Open-gangway subway cars on the way but not to the No. 7 line

Open-gangway subway cars on the way but not to the No. 7 line
Photo courtesy Gov. Cuomo’s office
By Bill Parry

Riders of the beleaguered No. 7 subway line have been dreaming of open-gangway subway cars for years as an answer to the chronic over-crowding on their trains. When Gov. Andrew Cuomo announced Monday that he has a plan that will bring 1,025 new subway cars, including 750 “Open Car End” designed cars, to the MTA, hope ran high on social media.

But the new cars, which are designed to increase capacity, will not roll on the No. 7 subway line because they wouldn’t fit and the line recently received new cars, according to the MTA. The open-gangway cars won’t run on any numbered lines but only on the lettered lines, according to the MTA.

“That’s a shame, because they are really wonderful,” 7 Train Blues founder Melissa Orlando said.

The open-gangway subway cars have a new design that replaces the door between cars with an accordian-like connector that eliminates separation between cars and increases capacity by as much as 10 percent. It creates longer, open spaces, allowing for greater passenger flow, and they are growing more popular in London, Paris and Toronto.

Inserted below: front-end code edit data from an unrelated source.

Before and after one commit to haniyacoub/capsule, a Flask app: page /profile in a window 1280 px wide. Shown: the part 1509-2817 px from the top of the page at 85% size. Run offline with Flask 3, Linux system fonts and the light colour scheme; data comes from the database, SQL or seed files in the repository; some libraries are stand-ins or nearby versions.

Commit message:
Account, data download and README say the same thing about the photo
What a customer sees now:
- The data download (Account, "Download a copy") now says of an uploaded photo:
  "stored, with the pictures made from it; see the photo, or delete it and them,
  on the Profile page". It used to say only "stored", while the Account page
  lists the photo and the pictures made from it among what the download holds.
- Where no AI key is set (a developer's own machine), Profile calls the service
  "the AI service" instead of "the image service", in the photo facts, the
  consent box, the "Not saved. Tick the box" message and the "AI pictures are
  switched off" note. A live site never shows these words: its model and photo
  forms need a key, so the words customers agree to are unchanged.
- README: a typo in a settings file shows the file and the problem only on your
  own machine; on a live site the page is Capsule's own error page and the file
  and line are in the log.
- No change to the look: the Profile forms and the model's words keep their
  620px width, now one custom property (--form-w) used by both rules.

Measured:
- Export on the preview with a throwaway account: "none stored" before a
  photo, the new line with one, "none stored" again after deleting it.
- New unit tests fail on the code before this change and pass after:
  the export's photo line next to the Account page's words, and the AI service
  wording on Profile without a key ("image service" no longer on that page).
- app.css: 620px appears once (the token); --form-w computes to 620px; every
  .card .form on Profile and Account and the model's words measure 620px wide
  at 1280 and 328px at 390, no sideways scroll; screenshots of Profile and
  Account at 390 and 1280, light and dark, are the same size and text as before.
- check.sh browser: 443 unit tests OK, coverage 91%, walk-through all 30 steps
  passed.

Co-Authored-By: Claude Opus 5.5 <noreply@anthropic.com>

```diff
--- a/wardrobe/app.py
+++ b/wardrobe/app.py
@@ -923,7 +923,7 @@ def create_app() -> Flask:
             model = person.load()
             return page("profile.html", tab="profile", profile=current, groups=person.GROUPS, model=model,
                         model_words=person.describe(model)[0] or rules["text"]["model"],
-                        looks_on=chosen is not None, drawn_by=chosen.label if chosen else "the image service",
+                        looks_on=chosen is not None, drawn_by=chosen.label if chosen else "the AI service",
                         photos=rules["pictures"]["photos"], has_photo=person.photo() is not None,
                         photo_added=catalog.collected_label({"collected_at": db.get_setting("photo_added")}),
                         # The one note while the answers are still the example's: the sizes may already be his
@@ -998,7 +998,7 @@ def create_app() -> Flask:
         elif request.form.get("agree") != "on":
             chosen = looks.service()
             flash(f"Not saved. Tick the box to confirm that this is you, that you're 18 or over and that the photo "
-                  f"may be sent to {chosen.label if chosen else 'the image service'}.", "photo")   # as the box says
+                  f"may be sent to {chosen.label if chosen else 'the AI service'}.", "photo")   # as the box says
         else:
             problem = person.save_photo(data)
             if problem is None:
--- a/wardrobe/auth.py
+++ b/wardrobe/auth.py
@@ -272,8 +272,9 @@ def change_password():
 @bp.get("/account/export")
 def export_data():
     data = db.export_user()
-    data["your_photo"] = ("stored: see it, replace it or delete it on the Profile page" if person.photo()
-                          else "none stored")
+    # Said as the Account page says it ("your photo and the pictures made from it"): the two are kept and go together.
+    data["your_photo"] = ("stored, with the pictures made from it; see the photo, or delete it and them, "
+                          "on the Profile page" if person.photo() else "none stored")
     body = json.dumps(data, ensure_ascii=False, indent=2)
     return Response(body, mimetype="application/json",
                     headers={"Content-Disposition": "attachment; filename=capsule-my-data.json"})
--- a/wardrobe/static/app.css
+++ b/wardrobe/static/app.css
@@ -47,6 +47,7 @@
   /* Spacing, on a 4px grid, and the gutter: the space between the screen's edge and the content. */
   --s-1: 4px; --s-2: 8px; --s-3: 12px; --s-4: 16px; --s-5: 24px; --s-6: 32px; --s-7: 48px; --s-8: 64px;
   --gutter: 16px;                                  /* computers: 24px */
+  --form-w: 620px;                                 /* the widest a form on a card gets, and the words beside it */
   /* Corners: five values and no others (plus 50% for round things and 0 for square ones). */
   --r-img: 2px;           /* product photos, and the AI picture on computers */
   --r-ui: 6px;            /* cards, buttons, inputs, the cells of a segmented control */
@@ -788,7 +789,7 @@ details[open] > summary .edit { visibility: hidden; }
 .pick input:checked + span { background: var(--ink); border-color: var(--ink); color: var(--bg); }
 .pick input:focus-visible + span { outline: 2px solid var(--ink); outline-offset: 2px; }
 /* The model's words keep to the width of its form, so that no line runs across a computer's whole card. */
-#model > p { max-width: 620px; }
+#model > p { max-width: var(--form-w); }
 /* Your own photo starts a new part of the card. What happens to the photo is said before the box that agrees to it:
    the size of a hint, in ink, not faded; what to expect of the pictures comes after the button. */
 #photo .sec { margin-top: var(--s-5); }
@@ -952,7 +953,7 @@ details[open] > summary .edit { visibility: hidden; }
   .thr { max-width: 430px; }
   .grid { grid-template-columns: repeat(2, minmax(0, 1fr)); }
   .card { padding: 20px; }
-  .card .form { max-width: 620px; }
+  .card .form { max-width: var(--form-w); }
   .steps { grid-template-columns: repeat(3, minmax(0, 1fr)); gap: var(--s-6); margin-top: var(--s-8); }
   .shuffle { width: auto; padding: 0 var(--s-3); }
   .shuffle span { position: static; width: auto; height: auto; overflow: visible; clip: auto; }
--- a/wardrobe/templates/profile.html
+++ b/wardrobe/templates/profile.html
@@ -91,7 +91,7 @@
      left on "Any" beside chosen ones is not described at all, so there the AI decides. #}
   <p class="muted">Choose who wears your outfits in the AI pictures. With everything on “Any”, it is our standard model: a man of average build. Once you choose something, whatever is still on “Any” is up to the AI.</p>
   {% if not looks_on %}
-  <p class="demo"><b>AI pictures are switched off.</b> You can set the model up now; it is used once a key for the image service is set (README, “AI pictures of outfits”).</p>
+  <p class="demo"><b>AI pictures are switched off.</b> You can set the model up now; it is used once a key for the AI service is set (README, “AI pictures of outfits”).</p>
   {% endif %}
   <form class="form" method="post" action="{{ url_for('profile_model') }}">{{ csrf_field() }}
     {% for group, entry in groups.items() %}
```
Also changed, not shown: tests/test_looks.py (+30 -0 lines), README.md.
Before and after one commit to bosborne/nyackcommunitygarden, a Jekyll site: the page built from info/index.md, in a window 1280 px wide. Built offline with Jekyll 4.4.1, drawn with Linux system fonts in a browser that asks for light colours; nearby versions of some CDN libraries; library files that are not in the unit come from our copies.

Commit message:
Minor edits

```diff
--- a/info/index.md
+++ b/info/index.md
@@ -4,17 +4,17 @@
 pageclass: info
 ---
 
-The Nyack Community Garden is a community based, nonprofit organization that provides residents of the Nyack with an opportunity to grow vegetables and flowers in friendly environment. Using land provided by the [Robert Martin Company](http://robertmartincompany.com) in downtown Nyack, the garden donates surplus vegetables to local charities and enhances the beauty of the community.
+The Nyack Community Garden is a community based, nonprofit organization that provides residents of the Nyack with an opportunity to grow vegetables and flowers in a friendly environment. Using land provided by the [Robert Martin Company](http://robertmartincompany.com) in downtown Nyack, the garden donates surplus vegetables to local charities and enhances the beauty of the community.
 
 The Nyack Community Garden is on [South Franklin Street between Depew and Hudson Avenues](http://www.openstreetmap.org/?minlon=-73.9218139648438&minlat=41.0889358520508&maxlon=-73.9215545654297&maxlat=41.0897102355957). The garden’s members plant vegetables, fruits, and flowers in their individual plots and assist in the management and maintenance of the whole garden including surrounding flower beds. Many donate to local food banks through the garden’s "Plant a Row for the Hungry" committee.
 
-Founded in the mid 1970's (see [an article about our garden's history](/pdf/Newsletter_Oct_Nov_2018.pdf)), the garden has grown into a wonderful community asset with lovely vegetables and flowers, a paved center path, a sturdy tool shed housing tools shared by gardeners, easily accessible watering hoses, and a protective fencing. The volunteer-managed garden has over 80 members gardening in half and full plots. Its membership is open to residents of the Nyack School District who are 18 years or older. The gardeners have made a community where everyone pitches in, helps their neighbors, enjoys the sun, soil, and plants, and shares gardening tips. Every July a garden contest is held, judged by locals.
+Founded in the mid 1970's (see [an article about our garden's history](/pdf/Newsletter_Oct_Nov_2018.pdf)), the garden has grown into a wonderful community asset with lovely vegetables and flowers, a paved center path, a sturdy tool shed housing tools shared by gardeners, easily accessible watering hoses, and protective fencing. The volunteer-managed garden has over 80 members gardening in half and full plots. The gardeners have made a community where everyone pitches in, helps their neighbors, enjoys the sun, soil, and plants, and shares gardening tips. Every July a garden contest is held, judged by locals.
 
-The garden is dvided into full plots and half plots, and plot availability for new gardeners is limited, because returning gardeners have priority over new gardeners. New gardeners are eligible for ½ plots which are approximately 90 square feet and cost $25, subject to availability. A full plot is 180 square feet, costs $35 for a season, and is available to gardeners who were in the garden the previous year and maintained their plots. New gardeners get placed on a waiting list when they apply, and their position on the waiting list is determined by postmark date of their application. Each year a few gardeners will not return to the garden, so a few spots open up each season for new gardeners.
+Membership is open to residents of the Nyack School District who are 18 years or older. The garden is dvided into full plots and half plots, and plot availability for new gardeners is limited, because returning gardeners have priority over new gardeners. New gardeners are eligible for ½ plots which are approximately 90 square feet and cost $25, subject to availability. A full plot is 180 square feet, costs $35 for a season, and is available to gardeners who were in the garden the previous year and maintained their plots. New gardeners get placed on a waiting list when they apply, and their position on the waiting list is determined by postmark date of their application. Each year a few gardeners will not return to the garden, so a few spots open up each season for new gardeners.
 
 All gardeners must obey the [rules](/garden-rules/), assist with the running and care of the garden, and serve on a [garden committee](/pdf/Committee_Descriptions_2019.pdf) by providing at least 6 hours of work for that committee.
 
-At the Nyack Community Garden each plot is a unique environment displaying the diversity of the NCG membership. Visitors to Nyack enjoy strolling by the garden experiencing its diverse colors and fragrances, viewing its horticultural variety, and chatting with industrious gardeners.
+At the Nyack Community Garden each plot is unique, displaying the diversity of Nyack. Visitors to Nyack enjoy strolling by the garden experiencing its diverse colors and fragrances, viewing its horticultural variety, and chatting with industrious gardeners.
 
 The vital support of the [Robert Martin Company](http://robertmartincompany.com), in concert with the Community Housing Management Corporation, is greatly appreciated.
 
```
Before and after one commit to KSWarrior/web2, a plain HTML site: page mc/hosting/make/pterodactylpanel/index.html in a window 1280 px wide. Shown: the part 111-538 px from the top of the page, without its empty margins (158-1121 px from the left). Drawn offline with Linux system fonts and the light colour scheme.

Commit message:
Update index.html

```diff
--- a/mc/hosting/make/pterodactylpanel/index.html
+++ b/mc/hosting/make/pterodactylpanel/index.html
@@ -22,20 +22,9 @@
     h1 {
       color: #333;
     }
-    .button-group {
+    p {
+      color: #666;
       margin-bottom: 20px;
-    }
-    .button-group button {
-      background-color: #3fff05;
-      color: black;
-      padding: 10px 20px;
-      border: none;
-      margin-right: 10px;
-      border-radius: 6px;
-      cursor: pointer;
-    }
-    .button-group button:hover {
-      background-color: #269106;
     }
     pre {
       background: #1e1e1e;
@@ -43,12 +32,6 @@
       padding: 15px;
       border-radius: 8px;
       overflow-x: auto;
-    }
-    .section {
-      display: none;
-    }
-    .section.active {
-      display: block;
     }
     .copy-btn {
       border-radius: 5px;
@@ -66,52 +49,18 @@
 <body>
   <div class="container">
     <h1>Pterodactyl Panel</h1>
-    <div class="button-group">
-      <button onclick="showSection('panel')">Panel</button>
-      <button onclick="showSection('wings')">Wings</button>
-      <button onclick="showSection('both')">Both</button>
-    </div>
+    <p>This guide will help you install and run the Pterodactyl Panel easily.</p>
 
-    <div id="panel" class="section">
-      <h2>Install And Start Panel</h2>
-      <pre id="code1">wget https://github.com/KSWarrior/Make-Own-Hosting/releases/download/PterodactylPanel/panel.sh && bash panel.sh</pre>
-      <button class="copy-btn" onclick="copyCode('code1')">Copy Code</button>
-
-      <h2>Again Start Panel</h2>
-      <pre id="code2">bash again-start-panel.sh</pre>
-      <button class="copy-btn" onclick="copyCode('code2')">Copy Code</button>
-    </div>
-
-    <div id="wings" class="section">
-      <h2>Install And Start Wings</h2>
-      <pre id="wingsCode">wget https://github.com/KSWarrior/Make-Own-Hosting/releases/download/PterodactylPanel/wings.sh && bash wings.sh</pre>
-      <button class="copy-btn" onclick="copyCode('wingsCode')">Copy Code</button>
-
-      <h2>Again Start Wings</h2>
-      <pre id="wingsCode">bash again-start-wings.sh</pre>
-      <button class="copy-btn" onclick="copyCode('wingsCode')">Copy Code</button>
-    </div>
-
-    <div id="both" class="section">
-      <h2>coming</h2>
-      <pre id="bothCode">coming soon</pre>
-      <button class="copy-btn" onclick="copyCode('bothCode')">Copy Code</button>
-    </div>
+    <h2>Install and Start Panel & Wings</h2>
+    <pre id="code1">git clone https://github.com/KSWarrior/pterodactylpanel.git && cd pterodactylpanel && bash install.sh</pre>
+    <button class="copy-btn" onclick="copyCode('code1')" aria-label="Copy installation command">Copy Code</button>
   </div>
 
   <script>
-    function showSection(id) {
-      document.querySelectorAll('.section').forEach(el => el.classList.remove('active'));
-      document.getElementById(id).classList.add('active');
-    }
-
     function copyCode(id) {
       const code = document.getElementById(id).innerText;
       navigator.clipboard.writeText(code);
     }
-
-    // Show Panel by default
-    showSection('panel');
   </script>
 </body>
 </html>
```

“I’m really happy for New York City Transit that they are getting these wonderful new cars but it’s disappointing to know we won’t be getting them,” 7 Train Blues Founder Melissa Orlando said. “Even when the new CBTC signal system is up and running in 2017 and we will have two extra trains each hour, we still won’t have enough capacity for the growing population explosion in western Queens where all of our lines are pushed to the limit.”

The new cars and major station renovations were announced as part of the MTA’s $27 billion, five-year capital plan.

“New York deserves a world-class transportation network, worthy of its role as the heartbeat of the 21st century economy,” Cuomo said. “The MTA design team developed a bold and visionary reimagining of the quintessential commuter experience, incorporating best practices from global transit systems, and focusing on our core mission to renew, enhance and expand.”

The new cars will also feature much wider doors to reduce delays by allowing passengers to enter and exit more quickly, a host of new amenities including WiFi, USB chargers and customer information displays and security cameras to promote passenger safety. The exterior will include a new blue front with large windows, LED headlights, and a blue stripe with gold accents along the sides.

“The governor gave the MTA a mandate to implement new, world-class designs as quickly as possible for all new subway cars and that’s what you’re seeing today — innovation making the lives and commutes of all New Yorkers easier,” MTA Chairman and CEO Thomas Prendergast said.”

The initiative includes a new and improved design standard for subway stations. Extensive renovations are planned for 31 stations across the five boroughs, but it is not clear which stations in Queens will be selected or when any projects would begin. .

“We are going to do more than renovate, we are bringing subway stations to a higher standard than ever before,” Cuomo said.

Reach reporter Bill Parry by e-mail at bparry@cnglocal.com or by phone at (718) 260–4538.